By Shoon Naing
YANGON (Reuters) – Myanmar’s armed forces released 75 children and young people from military service on Friday, the United Nations said, amid international outrage over alleged abuses committed by troops in the country’s numerous ongoing conflicts.
Myanmar has now discharged 924 underage recruits since signing up to a joint action plan on child soldiers with U.N. agencies in June 2012, said Knut Ostby, the United Nations resident humanitarian coordinator for Myanmar, and June Kunugi, representative of the U.N.‘s children’s fund, Unicef, in a joint statement.
The discharge was “one more positive development in the government’s effort to end and prevent the recruitment and use of children within the Tatmadaw,” they said.
Both the military – known as the Tatmadaw – and the ethnic guerrilla groups it has been fighting for decades have been blacklisted by the United Nations for using child soldiers.
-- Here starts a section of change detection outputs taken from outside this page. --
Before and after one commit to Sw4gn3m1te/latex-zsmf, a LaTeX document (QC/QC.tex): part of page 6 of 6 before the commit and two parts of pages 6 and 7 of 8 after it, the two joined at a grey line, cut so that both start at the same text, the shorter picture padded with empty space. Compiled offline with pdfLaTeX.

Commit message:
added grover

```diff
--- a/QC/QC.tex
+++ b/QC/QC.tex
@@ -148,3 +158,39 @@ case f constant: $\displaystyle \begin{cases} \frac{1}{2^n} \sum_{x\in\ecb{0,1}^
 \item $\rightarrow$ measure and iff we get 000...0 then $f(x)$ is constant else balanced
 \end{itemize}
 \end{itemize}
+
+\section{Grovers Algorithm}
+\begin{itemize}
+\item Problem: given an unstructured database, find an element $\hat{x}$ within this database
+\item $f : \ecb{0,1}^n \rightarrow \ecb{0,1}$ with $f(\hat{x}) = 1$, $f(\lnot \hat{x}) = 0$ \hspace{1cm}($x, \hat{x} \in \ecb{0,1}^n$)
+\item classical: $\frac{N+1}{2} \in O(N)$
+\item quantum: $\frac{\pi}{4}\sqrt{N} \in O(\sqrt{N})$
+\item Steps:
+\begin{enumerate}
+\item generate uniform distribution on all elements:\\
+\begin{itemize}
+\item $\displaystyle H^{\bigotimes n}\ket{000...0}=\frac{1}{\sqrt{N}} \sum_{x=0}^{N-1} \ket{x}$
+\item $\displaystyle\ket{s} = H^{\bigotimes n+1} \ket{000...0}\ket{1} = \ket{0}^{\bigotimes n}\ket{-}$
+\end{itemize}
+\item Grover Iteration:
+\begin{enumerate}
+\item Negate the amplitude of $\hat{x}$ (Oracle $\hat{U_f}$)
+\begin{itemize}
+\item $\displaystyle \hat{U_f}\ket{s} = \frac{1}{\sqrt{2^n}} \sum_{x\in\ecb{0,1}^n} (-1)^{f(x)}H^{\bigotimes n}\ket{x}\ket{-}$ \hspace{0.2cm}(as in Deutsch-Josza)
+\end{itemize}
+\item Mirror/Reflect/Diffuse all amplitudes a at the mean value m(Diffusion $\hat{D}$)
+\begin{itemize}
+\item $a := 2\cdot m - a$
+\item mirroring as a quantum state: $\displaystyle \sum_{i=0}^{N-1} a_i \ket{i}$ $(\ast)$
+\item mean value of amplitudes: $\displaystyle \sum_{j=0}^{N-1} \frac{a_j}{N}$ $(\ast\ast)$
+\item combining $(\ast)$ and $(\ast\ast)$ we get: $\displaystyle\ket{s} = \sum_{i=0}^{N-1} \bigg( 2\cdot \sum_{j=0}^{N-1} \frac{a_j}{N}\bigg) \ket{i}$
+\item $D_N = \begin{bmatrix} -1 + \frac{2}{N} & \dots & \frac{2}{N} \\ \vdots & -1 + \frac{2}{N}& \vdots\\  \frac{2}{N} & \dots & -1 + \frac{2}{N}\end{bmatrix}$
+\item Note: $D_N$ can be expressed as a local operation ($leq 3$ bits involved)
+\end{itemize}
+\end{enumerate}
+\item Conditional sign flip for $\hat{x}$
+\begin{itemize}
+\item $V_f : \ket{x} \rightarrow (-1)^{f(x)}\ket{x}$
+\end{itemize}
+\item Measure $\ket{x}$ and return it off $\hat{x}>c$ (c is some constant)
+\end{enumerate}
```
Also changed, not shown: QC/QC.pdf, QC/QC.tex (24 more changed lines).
The United States took Myanmar off its list of the worst offenders in the use of child soldiers in 2017, before reinstating it this year.
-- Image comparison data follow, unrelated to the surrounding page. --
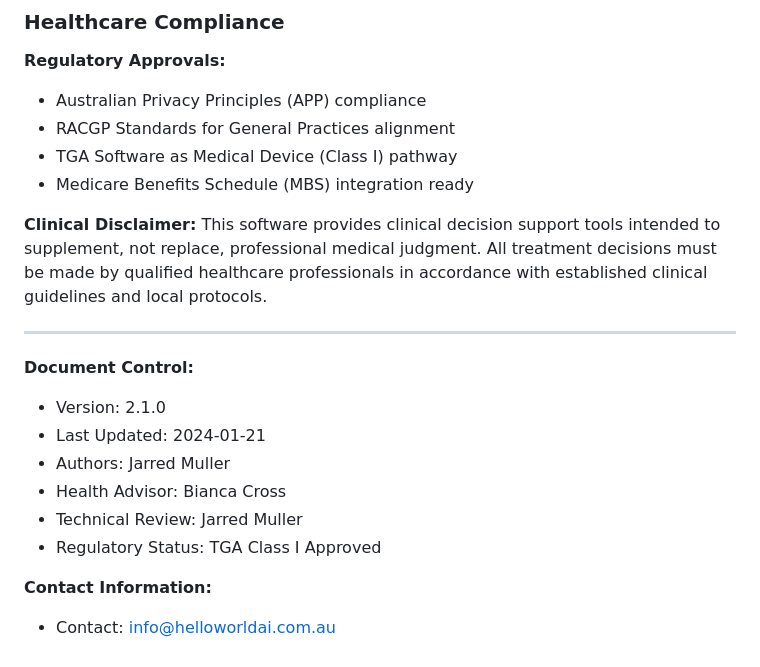
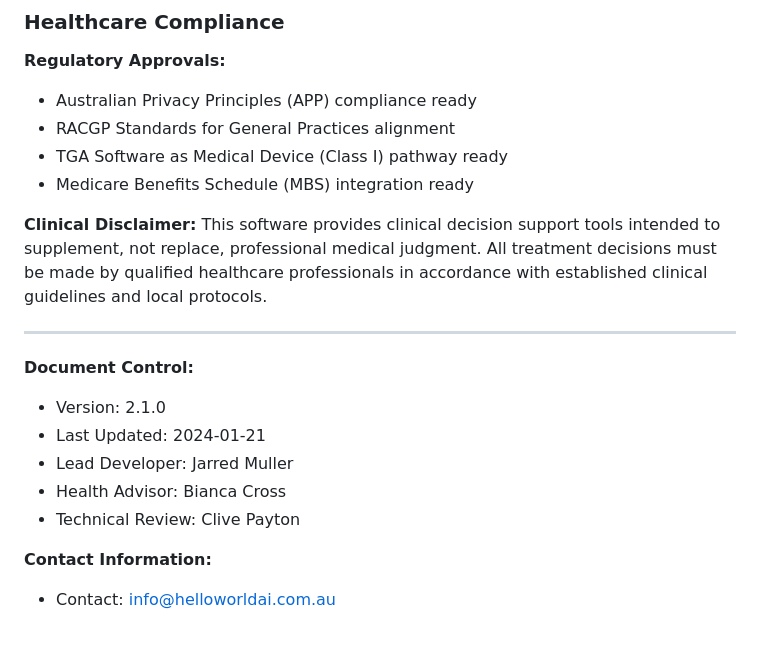
Before and after one commit to HWAI-collab/HWAI, a Markdown page: ReadMe/FNQPHNRiskStratificationTool.md, the part around the change. Drawn GitHub-style.

```diff
--- a/ReadMe/FNQPHNRiskStratificationTool.md
+++ b/ReadMe/FNQPHNRiskStratificationTool.md
@@ -632,9 +632,9 @@ strictly prohibited.
 ### Healthcare Compliance
 
 **Regulatory Approvals:**
-- Australian Privacy Principles (APP) compliance
+- Australian Privacy Principles (APP) compliance ready
 - RACGP Standards for General Practices alignment
-- TGA Software as Medical Device (Class I) pathway
+- TGA Software as Medical Device (Class I) pathway ready
 - Medicare Benefits Schedule (MBS) integration ready
 
 **Clinical Disclaimer:**
@@ -645,10 +645,10 @@ This software provides clinical decision support tools intended to supplement, n
 **Document Control:**
 - Version: 2.1.0
 - Last Updated: 2024-01-21
-- Authors: Jarred Muller
+- Lead Developer: Jarred Muller
 - Health Advisor: Bianca Cross
-- Technical Review: Jarred Muller
-- Regulatory Status: TGA Class I Approved
+- Technical Review: Clive Payton
+
 
 **Contact Information:**
 - Contact: info@helloworldai.com.au
```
The Tatmadaw and seven other groups remained “‘persistent perpetrators’ in the recruitment and use of children in Myanmar,” the United Nations said.
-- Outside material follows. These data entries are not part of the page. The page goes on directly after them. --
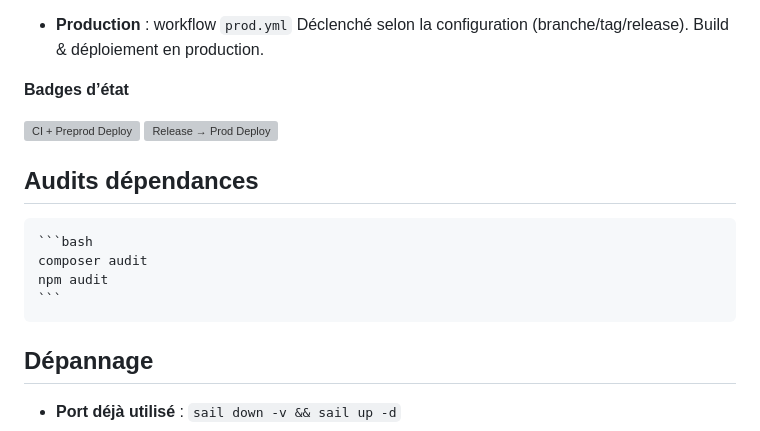
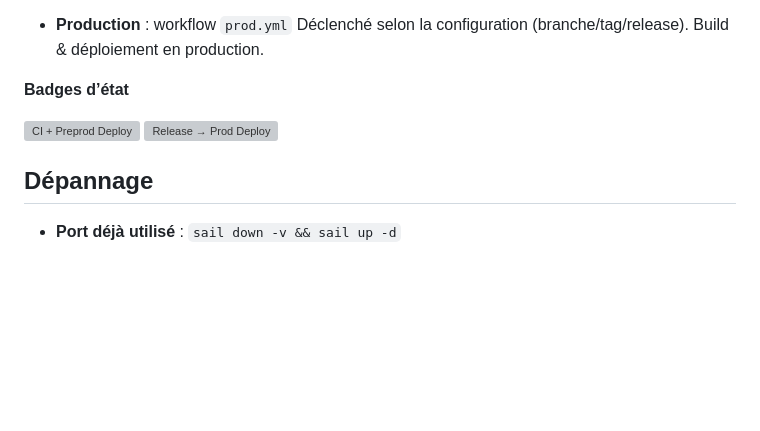
Before and after one commit to QuentinSAIL/elix, a Markdown page: README.md, the part around the change. GitHub-like rendering; blank space fills up the shorter version; grey boxes are pictures that could not be loaded.

````diff
--- a/README.md
+++ b/README.md
@@ -142,16 +142,6 @@ sail artisan test (--coverage)
 
 
 
-## Audits dépendances
-
-    ```bash
-    composer audit
-    npm audit
-    ```
-
-
-
-
 ## Dépannage
 
 -   **Port déjà utilisé** : `sail down -v && sail up -d`
````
Spokespeople for the Myanmar military and the government were not immediately available for comment.
Myanmar’s military was condemned internationally for human rights abuses including the recruitment of child soldiers during half a century of military rule.
Allegations of abuses have continued to be levelled against Myanmar soldiers despite a transition from full military rule that saw Nobel laureate Aung San Suu Kyi assume control over the civilian administration in 2016.
In the western Rakhine state, the military has launched harsh crackdowns in response to attacks by Rohingya Muslims insurgents since 2016, sending hundreds of thousands of Rohingya fleeing to neighbouring Bangladesh.
U.N.-mandated investigators on Monday accused the army chief, Senior General Min Aung Hlaing, of overseeing a campaign with “genocidal intent” against the Rohingya and recommended he and other senior officials be prosecuted.
The International Criminal Court is considering whether it has jurisdiction over events in Rakhine, while the United States, the European Union and Canada have sanctioned Myanmar military and police officers over the crackdown.
(Reporting by Shoon Naing; editing by Simon Lewis & Simon Cameron-Moore)